As the people presented this you could see the whole picture of the provincial chapter. Everyone could see that the spirit and the reasoning behind the proposal made sense, and they were less threatened no matter what end of the spectrum they were at. The final form of the proposal was that the province should support the role of women in ministry because it was felt ordination to the priesthood was too limited a term. But when the proposal was published and read by those who weren’t at the meeting their reaction was “so what’s that?” And I really that think was one of the problems with the Vatican Council. We weren’t there with the bishops to understand the spirit and rationale of what they did. If somehow they could have conveyed that understanding to the priests and people better and faster the transition would have been easier.


Q. If we were to do liturgical reform over again, what do you think we should do differently?

Mulkey: I think two things, and both of them have to do with the people we serve in our prayer ministries. One is let them know more of what is going on basically in terms of liturgical catechesis. Another thing is to listen to them and listen to the questions under their questions. More of a dialogue in liturgical reform would have been helpful.

Tobin: My first response to your question w as to make every bishop get an M.A. in liturgy from Notre Dame. What Vatican II called for in the doctrine on liturgy is excellent, but I think it just presumed too much. It’s not enough for a man to go through seminary, get ordained and just live off that, you might say, for the rest of his life.

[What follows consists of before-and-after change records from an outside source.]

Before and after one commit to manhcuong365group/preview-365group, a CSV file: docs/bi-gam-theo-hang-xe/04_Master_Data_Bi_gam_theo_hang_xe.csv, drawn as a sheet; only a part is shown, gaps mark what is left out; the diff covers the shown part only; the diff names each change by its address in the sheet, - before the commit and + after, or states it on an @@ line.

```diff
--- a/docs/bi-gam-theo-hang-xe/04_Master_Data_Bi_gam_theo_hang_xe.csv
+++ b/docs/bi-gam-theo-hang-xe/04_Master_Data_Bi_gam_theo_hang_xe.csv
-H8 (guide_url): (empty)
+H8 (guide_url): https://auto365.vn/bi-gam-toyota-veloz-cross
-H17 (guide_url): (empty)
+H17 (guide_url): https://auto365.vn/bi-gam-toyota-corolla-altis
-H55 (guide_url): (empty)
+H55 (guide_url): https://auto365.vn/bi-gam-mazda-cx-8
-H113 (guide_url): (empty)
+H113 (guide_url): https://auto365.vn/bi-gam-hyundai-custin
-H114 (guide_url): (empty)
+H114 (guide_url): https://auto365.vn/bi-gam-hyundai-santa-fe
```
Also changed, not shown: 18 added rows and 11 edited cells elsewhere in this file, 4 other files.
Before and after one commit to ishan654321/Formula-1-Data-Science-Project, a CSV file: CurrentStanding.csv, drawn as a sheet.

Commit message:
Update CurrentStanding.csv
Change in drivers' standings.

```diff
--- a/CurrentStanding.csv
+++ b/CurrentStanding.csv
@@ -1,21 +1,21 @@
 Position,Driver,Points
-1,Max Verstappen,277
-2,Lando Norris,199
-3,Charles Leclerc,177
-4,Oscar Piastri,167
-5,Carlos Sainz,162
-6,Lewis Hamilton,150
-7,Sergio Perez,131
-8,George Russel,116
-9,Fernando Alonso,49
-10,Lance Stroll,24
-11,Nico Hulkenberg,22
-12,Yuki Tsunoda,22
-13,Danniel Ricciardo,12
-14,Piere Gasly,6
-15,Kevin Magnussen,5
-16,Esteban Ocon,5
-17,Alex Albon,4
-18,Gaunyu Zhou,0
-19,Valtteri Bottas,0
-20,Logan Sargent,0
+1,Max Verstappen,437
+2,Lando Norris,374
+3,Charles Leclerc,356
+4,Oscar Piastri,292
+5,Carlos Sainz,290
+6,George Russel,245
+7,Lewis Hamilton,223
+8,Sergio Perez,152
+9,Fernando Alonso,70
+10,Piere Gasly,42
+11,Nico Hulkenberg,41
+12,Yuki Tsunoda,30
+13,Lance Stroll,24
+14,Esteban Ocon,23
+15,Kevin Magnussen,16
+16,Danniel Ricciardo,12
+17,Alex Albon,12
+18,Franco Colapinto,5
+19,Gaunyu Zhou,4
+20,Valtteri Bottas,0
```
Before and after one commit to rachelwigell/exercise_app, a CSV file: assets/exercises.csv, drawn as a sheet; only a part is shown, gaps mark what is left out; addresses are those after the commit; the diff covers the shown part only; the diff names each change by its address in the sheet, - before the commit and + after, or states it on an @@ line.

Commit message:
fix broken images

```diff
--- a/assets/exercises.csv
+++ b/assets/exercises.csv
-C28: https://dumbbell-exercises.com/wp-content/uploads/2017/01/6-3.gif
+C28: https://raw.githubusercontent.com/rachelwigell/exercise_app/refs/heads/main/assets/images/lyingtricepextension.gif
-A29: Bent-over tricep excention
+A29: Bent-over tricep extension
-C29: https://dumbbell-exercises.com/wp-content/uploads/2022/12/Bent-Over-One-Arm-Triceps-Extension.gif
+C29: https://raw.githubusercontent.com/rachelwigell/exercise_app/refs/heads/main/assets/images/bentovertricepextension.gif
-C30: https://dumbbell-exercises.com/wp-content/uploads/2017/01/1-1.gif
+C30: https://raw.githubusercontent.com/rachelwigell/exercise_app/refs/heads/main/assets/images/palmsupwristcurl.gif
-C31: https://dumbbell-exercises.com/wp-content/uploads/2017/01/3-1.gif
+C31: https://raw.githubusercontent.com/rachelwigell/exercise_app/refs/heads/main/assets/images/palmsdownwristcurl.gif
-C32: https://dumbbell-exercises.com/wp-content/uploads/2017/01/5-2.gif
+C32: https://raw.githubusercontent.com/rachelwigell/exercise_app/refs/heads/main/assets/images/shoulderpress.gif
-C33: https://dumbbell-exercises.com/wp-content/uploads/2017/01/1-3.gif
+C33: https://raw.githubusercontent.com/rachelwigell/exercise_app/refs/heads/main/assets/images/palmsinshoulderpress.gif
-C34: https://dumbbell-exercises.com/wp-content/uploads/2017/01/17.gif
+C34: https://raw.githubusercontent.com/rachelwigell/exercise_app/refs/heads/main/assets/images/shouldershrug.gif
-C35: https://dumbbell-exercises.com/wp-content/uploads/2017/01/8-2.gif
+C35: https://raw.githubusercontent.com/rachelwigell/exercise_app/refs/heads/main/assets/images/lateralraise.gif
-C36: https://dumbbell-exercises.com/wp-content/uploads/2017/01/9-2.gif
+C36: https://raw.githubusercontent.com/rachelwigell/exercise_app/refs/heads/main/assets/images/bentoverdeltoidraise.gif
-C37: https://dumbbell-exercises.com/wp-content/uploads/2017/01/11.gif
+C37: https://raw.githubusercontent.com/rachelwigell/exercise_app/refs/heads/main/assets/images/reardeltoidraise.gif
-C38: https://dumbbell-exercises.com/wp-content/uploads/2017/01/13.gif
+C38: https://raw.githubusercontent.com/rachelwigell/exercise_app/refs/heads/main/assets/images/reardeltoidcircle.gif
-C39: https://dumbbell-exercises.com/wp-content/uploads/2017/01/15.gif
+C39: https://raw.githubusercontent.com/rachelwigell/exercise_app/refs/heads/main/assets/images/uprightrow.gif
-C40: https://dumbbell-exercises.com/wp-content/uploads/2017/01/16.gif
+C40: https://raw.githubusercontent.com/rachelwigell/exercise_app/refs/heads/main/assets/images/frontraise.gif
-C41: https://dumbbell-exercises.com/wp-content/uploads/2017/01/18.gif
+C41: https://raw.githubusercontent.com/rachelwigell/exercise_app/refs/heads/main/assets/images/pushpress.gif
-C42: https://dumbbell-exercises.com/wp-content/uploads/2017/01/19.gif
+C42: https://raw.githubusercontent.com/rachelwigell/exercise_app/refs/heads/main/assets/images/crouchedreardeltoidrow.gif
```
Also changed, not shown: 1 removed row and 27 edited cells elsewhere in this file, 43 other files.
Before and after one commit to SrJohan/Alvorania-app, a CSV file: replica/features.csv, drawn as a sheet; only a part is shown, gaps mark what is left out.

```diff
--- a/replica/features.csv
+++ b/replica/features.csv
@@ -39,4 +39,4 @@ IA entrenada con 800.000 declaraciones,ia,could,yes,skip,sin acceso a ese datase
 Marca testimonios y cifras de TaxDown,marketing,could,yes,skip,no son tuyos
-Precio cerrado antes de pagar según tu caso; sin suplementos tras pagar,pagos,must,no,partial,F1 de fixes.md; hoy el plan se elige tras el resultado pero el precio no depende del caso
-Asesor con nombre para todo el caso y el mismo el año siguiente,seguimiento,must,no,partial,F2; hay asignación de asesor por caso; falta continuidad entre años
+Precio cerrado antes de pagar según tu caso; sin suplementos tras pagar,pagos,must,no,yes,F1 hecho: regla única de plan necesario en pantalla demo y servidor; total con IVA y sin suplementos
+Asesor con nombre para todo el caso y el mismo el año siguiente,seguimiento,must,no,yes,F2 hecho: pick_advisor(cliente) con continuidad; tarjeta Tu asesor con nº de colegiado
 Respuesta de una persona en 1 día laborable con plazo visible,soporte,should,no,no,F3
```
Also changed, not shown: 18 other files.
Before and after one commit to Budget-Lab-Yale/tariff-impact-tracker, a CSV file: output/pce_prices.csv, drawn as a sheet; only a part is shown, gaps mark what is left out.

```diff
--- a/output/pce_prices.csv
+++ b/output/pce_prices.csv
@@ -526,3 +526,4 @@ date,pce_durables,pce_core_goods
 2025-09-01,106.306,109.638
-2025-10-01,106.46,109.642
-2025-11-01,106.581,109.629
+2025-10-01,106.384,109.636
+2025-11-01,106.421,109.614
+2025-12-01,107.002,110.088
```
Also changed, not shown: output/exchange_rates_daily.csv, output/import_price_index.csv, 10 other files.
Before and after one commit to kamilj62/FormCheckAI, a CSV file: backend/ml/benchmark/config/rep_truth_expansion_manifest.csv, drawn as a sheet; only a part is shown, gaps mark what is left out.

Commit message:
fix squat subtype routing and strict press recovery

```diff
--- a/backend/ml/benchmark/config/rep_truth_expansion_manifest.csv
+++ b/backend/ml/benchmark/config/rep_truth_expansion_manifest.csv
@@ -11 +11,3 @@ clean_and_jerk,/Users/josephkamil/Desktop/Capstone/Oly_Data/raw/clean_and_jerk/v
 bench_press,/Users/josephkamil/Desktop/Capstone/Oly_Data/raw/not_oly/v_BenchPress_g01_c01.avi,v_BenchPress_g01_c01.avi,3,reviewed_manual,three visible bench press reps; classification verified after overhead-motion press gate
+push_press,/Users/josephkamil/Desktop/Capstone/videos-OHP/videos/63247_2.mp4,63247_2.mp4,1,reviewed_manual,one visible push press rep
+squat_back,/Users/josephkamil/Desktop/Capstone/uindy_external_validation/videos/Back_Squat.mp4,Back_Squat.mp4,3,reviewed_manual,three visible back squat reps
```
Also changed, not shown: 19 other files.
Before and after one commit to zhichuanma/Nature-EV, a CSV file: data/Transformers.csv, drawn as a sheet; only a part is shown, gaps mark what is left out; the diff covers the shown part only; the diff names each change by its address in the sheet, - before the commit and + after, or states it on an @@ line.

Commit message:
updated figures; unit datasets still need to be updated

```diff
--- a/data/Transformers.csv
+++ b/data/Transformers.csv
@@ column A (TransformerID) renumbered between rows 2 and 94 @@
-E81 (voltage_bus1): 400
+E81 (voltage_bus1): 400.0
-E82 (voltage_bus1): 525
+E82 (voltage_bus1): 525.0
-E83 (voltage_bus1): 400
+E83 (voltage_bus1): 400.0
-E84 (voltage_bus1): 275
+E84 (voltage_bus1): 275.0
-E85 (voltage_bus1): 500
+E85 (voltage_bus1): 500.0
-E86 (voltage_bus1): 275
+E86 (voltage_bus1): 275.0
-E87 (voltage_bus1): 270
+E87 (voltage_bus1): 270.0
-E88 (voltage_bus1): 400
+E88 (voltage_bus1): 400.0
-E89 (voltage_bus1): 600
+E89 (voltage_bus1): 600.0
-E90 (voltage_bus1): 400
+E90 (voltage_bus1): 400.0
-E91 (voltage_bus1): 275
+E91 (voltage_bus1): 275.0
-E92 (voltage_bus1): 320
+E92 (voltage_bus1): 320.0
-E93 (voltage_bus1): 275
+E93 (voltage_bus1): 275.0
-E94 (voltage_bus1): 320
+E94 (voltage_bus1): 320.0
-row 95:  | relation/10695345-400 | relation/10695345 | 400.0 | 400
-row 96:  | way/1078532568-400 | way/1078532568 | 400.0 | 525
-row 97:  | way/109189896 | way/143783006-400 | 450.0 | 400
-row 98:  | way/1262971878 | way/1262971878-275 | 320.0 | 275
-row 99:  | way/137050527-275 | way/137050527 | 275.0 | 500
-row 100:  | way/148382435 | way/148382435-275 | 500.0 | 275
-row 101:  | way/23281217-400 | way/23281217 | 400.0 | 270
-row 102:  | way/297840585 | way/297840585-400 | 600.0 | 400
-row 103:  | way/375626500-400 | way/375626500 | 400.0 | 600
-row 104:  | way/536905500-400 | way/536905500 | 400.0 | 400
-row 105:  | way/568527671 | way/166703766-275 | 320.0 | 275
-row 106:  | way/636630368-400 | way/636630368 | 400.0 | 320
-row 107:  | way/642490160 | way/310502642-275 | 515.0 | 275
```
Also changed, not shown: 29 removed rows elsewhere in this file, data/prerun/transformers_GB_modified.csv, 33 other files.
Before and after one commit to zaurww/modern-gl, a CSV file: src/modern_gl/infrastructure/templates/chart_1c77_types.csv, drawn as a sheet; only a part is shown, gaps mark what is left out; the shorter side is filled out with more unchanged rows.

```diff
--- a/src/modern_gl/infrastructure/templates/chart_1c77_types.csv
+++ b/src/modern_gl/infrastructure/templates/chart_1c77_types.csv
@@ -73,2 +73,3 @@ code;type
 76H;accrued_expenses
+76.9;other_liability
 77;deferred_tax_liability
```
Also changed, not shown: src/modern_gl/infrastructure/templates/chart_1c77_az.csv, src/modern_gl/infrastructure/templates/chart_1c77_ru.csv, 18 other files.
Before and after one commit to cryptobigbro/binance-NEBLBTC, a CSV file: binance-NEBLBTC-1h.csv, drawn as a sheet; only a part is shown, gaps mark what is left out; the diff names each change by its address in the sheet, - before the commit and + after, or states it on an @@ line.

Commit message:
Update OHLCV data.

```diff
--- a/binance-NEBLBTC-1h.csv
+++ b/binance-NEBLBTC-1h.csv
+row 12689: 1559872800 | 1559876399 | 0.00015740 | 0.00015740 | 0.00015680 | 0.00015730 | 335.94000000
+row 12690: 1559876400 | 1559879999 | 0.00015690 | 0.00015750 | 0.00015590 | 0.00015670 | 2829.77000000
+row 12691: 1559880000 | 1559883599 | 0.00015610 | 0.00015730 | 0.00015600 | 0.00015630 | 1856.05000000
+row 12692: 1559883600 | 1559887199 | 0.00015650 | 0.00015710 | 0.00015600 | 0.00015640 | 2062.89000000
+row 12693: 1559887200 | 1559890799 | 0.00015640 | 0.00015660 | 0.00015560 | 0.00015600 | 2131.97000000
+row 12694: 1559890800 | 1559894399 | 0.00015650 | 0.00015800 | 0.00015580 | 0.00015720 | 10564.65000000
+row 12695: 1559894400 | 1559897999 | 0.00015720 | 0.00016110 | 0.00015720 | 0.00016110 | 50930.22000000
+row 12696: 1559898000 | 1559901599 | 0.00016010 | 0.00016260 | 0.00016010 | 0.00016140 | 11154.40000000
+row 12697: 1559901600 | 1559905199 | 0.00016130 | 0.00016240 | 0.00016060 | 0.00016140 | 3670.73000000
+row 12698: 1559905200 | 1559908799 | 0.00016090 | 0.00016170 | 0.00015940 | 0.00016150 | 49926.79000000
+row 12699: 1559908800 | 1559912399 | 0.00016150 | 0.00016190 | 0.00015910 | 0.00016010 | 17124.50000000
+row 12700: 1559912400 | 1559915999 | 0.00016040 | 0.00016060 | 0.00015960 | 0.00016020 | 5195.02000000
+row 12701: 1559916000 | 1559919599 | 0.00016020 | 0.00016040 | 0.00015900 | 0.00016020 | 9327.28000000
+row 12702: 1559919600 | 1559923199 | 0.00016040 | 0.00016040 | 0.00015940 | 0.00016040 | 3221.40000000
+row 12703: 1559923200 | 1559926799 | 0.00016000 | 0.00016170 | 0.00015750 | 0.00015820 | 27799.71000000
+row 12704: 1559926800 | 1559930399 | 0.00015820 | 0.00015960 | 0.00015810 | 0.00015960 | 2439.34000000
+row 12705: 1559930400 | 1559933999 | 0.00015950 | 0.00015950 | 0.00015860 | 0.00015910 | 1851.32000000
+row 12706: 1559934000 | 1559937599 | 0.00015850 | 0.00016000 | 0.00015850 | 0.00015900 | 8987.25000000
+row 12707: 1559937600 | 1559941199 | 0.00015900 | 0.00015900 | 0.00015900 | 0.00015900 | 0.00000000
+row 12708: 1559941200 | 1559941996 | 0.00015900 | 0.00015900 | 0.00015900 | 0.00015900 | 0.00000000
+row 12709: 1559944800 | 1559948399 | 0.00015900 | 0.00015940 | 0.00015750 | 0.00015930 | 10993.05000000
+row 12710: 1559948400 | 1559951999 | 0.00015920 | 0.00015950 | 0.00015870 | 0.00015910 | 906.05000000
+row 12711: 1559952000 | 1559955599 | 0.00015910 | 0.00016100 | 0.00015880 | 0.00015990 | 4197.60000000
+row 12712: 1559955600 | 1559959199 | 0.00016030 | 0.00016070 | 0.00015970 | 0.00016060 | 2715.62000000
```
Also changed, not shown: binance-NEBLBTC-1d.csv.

Another problem is what do you do in the face of resistance to change? This has been a big pastoral problem and continues to be a problem. Just the other day I was talking to a lady and she said “I think that handshake of peace is kind of stupid.” My gut reaction to her was to say “be quiet and just do it.” But this would have been a response of an uninformed clergyman coming out of a pre-Vatican II tradition or formation. One solution to this problem—something I would like to see—would be to set up some kind of system or structure locally for ongoing sharing, formation and encouragement among the clergy and laity, too. You can get the sisters and lay people together to work on this from the beginning and see this as a community invitation and challenge to work for liturgical renewal and not just something that comes from Rome and the priest says, “do it.”

Smith: Bill Storey correctly observed that we have all the tools but the fundamental principles in understanding what worship is all about are still lacking. And I’ve been wondering why it has happened this way. Someone once said that the Constitution on the Sacred Liturgy, which in fact is a magnificent document, might have been quite different had it come not as the first fruit of the Council but the final fruit.

We were heir to many romantic ideas about liturgy and had very little input from the new behavioral sciences or the great thrust toward the Third World. All of this it seems to me should have made quite a different document and therefore quite a different approach.